The owner recognised his cafe and himself when the books were published, but it did not dent his friendship with Sam. The owner, one Tony Bone, thought it was excellent to be immortalised in print.
It was to Tony Bone’s ‘Cafe What?’ that Sam was headed on this bright and sunny day, and yes it had a question mark in its name.
Tony knew everyone, and everyone knew Tony. Everyone knew that Tony had a big mouth, but because that came in handy at times, no one had ever tried to close his mouth. Occasionally someone would take a swing at him, but Tony could handle himself, and it usually ended up badly for the aggressor.
Sam knew that there was something fishy about the coat and he was hoping that Tony could shed some light. He had questions, but he understood that you approach Tony Bone slowly. Sam took the time to soak up the ambience of Tony’s ‘Cafe What?’. The tables were a mismatched set of Laminex tables and not matching vinyl chairs. These were all the rage in modern cafes but in ‘Cafe What?’ case they just happened to have been there so long that they had come back into fashion. Tony didn’t put much of his hard earned ill-gotten gains into decorating, and the walls and the light fittings seemed to have been stripped out of another less reputable eating place and transplanted into Cafe What? The orange plastic light shades were an interesting contrast to the bamboo counter, and the plastic tomato shaped tomato sauce dispensers looked elegant on the Laminex tables. Flies and cigarette ends were stylishly scattered around. The cigarette ends let you know where you were. Smoking in a cafe had been against the law for more than a decade, but this cafe and its customer were above this and several other laws.

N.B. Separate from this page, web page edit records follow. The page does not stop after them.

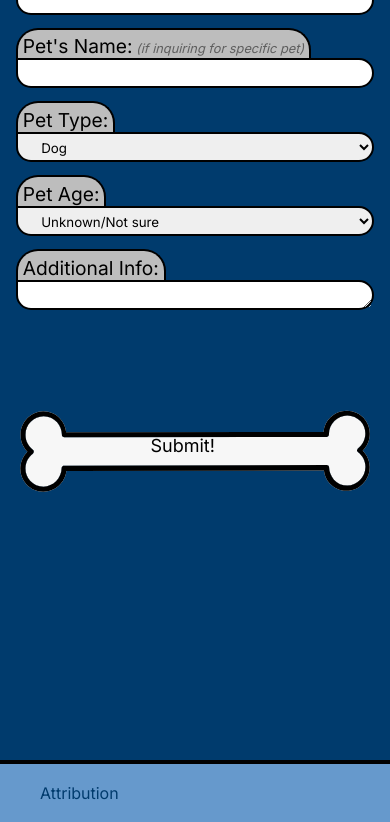
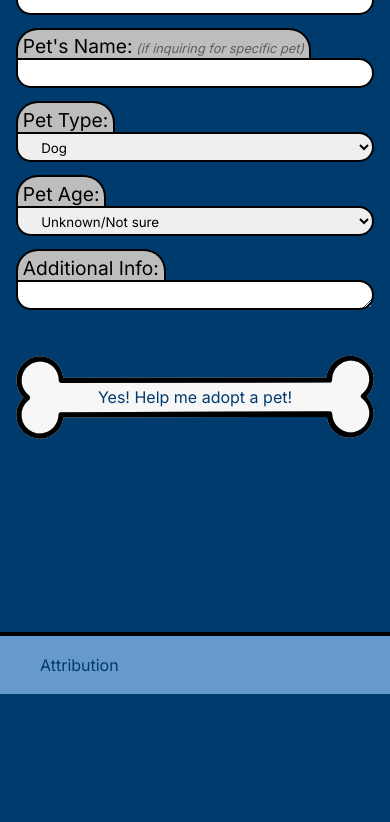
Before and after one commit to The-Captain-William/Paradigm-Pet-Professionals, a plain HTML site: page ask_a_pexpert.html in a window 390 px wide. Shown: the part 805-1627 px from the top of the page. After the commit the page ends 1499 px from the top, so only its background shows below. Drawn offline with Linux system fonts and the light colour scheme.

Commit message:
fixed alignment with bone, making the bone a discrete component. Fixed issues with alignment with text on landing page.

```diff
--- a/ask_a_pexpert.html
+++ b/ask_a_pexpert.html
@@ -125,8 +125,11 @@
 
                     <div class="form-set">
                         <div class="bottom">
-                            <div class="bone-div submit-bone">
-                                <p>Submit!</p>
+                            <div class="bone-container">
+                                <a href="#" class="bone-link">
+                                    <p class="bone-link-text">Yes! Help me adopt
+                                        a pet!</p>
+                                </a>
                                 <img class="bone" src="images/vector/Bone.svg"
                                     alt="Adopt a Pet">
                             </div>
--- a/style.css
+++ b/style.css
@@ -151,47 +151,45 @@ h2 {
     padding-bottom: 20px;
 }
 
-.bottom p {
+.bottom-copy {
     max-width: 80%;
-}
-
-.bottom img {
-    margin-top: 130px;
+    margin-bottom: 2rem;
 }
 
 .bone {
     cursor: pointer;
 }
 
+.bone-container {
+    display: flex;
+    position: relative;
+    flex-direction: column;
+    align-items: center;
+    justify-content: center;
+    transition: 200ms;
+}
 
-.bone-div {
-    position: relative;
-    transition: 200ms;
-    height: fit-content;
-    width: fit-content;
-    bottom: 75px;
+.bone-container:hover{
+    transform: scale(1.1, 1.1);
+}
+
+.bone-link {
+    position: absolute;
+    width: 100%;
+    margin-left: auto;
+    margin-right: auto;
+    text-align: center;
+    align-self: center;
+    text-decoration: none;
+    font-size: large;
 }
 
 
 
-.bone-div img {
-    vertical-align: middle;
+.bone {
+    width: 100%;
 }
 
-.bone-div p {
-    position: absolute;
-    top: 155px;
-    left: 125px;
-    cursor: pointer;
-}
-
-.bone-div.submit-bone p {
-    left: 200px;
-}
-
-.bone-div:hover{
-    transform: scale(1.1, 1.1);
-}
 
 /* End of Reusables */
 
@@ -300,8 +298,14 @@ nav ul li a {
     display: none;
 }
 
+
+
 @media (max-width: 1328px) {
     nav {
+        font-size: 1rem;
+    }
+
+    .search-bar {
         font-size: 1rem;
     }
 }
@@ -381,6 +385,10 @@ nav ul li a {
         max-width: 100px;
         width: auto;
         height: auto;
+    }
+
+    .adoption-section .title h1 {
+        text-align: center !important;
     }
 
 
@@ -464,6 +472,13 @@ nav ul li a {
 
 }
 
+@media (max-width: 1044px) {
+    .adoption-section p:first-of-type {
+        text-align: center !important;
+    }
+}
+
+
 @media (max-width: 688px) {
          /* Form Submission */
 
@@ -478,19 +493,14 @@ nav ul li a {
             padding-right: 1rem;
          }
 
-         #additional-info {
+        #additional-info {
             min-width: 0;
-         }
+        }
 
-         .bone-div.submit-bone .bone {
-            width: 350px;
-         }
+        .form-set .bottom .bone-container {
+            width: 100%;
+        }
 
-         .bone-div.submit-bone p {
-            font-size: large;
-            bottom: 1ch;
-            left: 2ch;
-        }
 
         #fish-links {
             max-width: 60vw;
@@ -500,12 +510,6 @@ nav ul li a {
 }
 
 @media (max-width: 679px) {
-
-    .bone-div {
-        margin: 0;
-        height: auto;
-        font-size: x-small;
-    }
 
     .bone-div p {
         position: absolute;
@@ -523,10 +527,13 @@ nav ul li a {
 
     }
 
-     .bone {
-        width: 300px;
-        margin: 0;
-     }
+    .bone-container {
+        width: 80%;
+    }
+
+    .bone-link {
+        font-size: medium;
+    }
 
 
      /* Cats */
@@ -545,6 +552,7 @@ nav ul li a {
 
 }
 
+/* Mobile start */
 @media (max-width: 560px) {
 
     .header {
@@ -777,7 +785,7 @@ footer ul li a {
     align-self: center;
 }
 
-.adoption-section p:first-of-type {
+.right-adoption {
     text-align: right;
 }
 
@@ -978,6 +986,11 @@ aside {
     margin-top: 2rem;
 }
 
+.form-set .bottom .bone-container {
+    width: 100%;
+}
+
+
 /* End of Pexpert Page */
 
 
```
Also changed, not shown: index.html (+99 -42 lines).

It was always dark in ‘Cafe What?’, even when all the lights were on. Somehow Tony had gotten hold of a caseload of old-school 5-watt microwave oven bulbs, and he was going to use them all. The strange glow gave Sam an idea of how a TV dinner must feel, but without the warmth.
Cafe What?’s unusual name was a mystery to most people, and whenever some bright spark would ask Tony, he would reply with some variation of, “It’s always been called that.”
Sam had heard about twenty different versions of how the cafe got its name, but the most unlikely were probably the truth.
The sign writer who did the original shop sign back in the 1930s was deaf, and the owner of the cafe was a real prick.
He delighted in taunting people, and he saved his best material for the hapless sign writer.
The signwriter’s name was Carlo, and he worked around his disability quite well. He would insist that his clients write down exactly what they wanted to have on their sign, but the cafe owner kept changing his mind.
He would shout at the sign writer whenever he wanted changes, and laugh loudly whenever the signwriter would say “what?”
Eventually, Carlo got fed up and painted a new sign and installed it during the night.
The owner took the sign down, but the name stuck.
Eventually, a new owner went with the joke and put the sign back up, and ‘Cafe What?’ it has been ever since; complete with a question mark.
It was a good story, and Sam hoped it was true.
After leaving Tony’s establishment, Sam drove the short distance down Bell Street and turned left into Erin Street.
Sam and Erin Street had a lot of history.
Tony Bone revealed that the coat with the slit in the lining was a calling card of sorts, and it ultimately led Sam to the real killer, but that is another story and quite a long one. I know you need to get home to your family, so I’ll tell you that story some other time,” said Barry and there was a strange ‘far away’ look in his eyes.
“I do enjoy your stories, Barry,” I said, but he didn’t answer, he just smiled.
On the drive home I thought about Barry’s story and how hard Sam had worked to clear his friend, and I realised that I didn’t have a friend like that, not with those skills. I wondered if anyone would stick their neck out for me if I were in trouble? My husband of course and Barry perhaps, but only if he saw a profit in saving me.
Essentially, I’m on my own in much the same way that Daisy was when she was in the field — behind enemy lines. Both of us have people who would miss us when we are gone, but our future was and is always in our hands.
Strangely, this thought did not frighten me.
I like being the source of my survival.